We use a specialised, user friendly computer programme based on the principle known as connectionism, and incorporates a multi-sensory approach involving sight, hearing, touch and speech.
Although the rate of learning for each individual student will vary, the improvement achieved will be permanent.
The system is based on students learning, very quickly, how to use the talking computers, and then working their way through a series of gently graded touch-typing lessons that involve reading and spelling. In this way, students strengthen the relevant connections within their brains helping them to overcome their difficulties.
Our emphasis is very much on a student learning in a different way , rather than being taught in the conventional way. A student is always in control of the situation and is able to progress at a comfortable rate, without being under any form of pressure. There is always a tutor on a 1:1 basis to support and encourage as well as to explain spelling rules and strategies to assist with literacy problems.

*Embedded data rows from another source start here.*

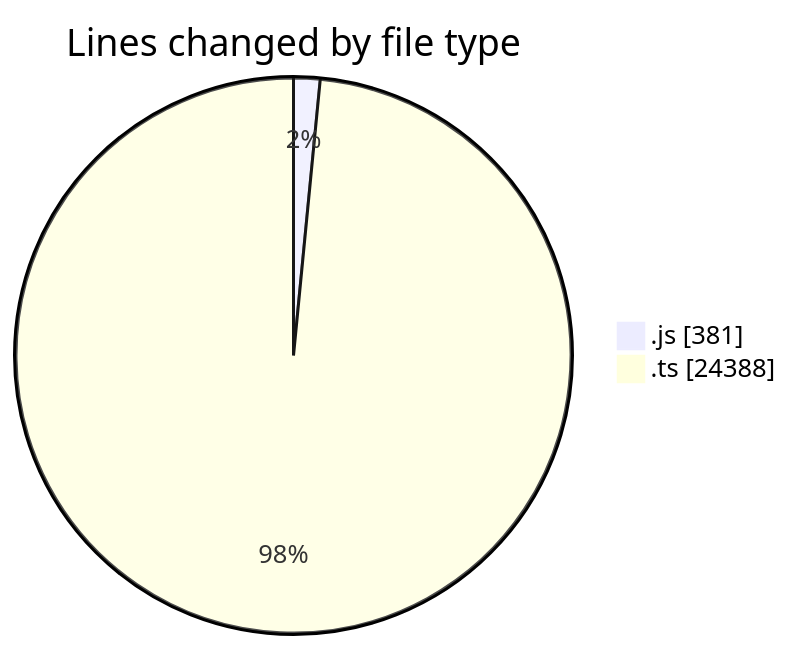
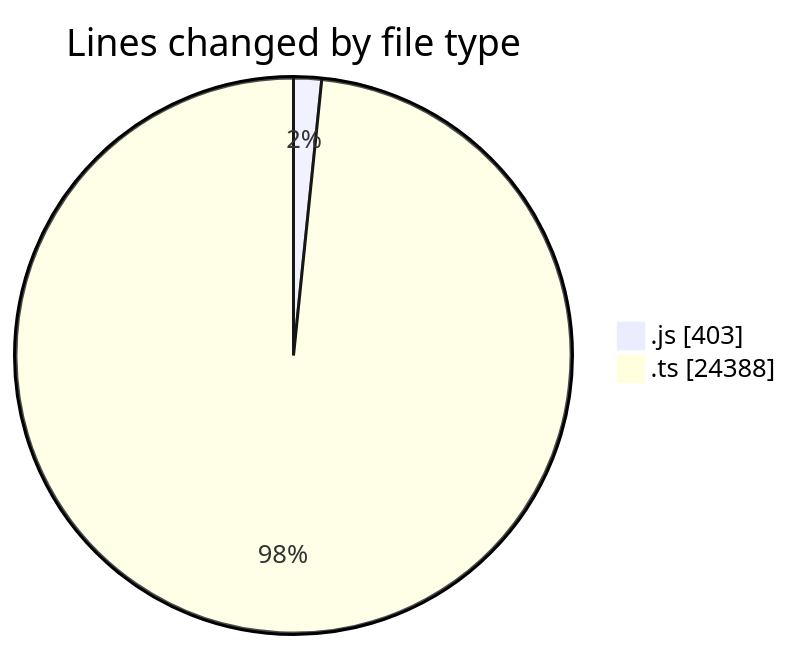
One commit to momahboobian/code-tracking changed the first of 2 diagrams in 2026-01-15/cda/README.md. Above: the diagram before and after it, drawn with Mermaid. The commit also changed other lines of this file and 1 other file, not shown here.

````diff
--- a/2026-01-15/cda/README.md
+++ b/2026-01-15/cda/README.md
@@ -25,6 +25,6 @@
 ```mermaid
 pie showData
 title Lines changed by file type
-".js" : 381
+".js" : 403
 ".ts" : 24388
 ```
````
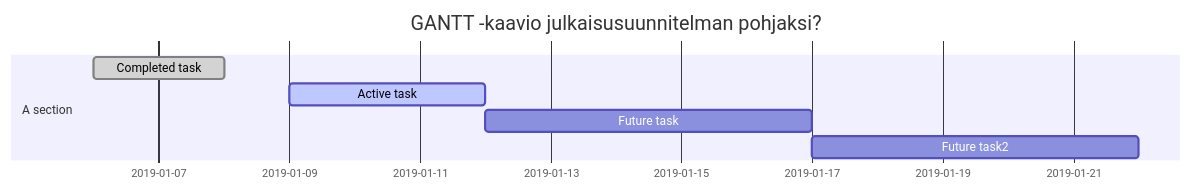
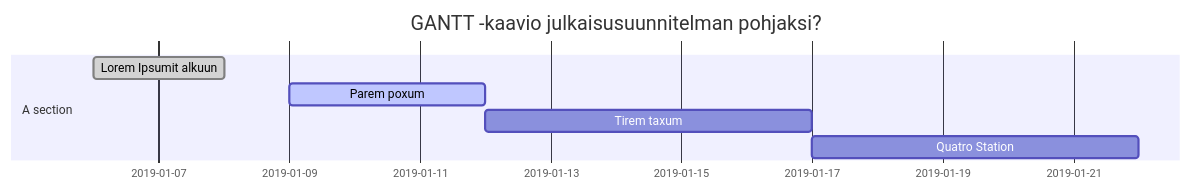
The diagram in dokumentit/02-vaatimusmaarittely/vaatimusmaarittely.md (Betaoptics/ttos0100---2019-implementation), drawn with Mermaid before and after one commit.

````diff
--- a/dokumentit/02-vaatimusmaarittely/vaatimusmaarittely.md
+++ b/dokumentit/02-vaatimusmaarittely/vaatimusmaarittely.md
@@ -411,11 +411,11 @@
 ```mermaid
 gantt
         dateFormat  YYYY-MM-DD
         title GANTT -kaavio julkaisusuunnitelman pohjaksi?
         section A section
-        Completed task            :done,    des1, 2019-01-06,2019-01-08
-        Active task               :active,  des2, 2019-01-09, 3d
-        Future task               :         des3, after des2, 5d
-        Future task2               :         des4, after des3, 5d
+        Lorem Ipsumit alkuun            :done,    des1, 2019-01-06,2019-01-08
+        Parem poxum               :active,  des2, 2019-01-09, 3d
+        Tirem taxum               :         des3, after des2, 5d
+        Quatro Station               :         des4, after des3, 5d
         
 ```
````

The system used was first validated in 1993 by Devon County Council and in July 1998 an evaluation was published in the British Journal of Educational Technology, written by Richard Scrase, a science teacher with 14 years experience of teaching children with Specific Learning Difficulties. He wrote the paper during a term as School Teacher Fellow Commoner at Sydney Sussex College, Cambridge and was part of the "Reading by Computer" project.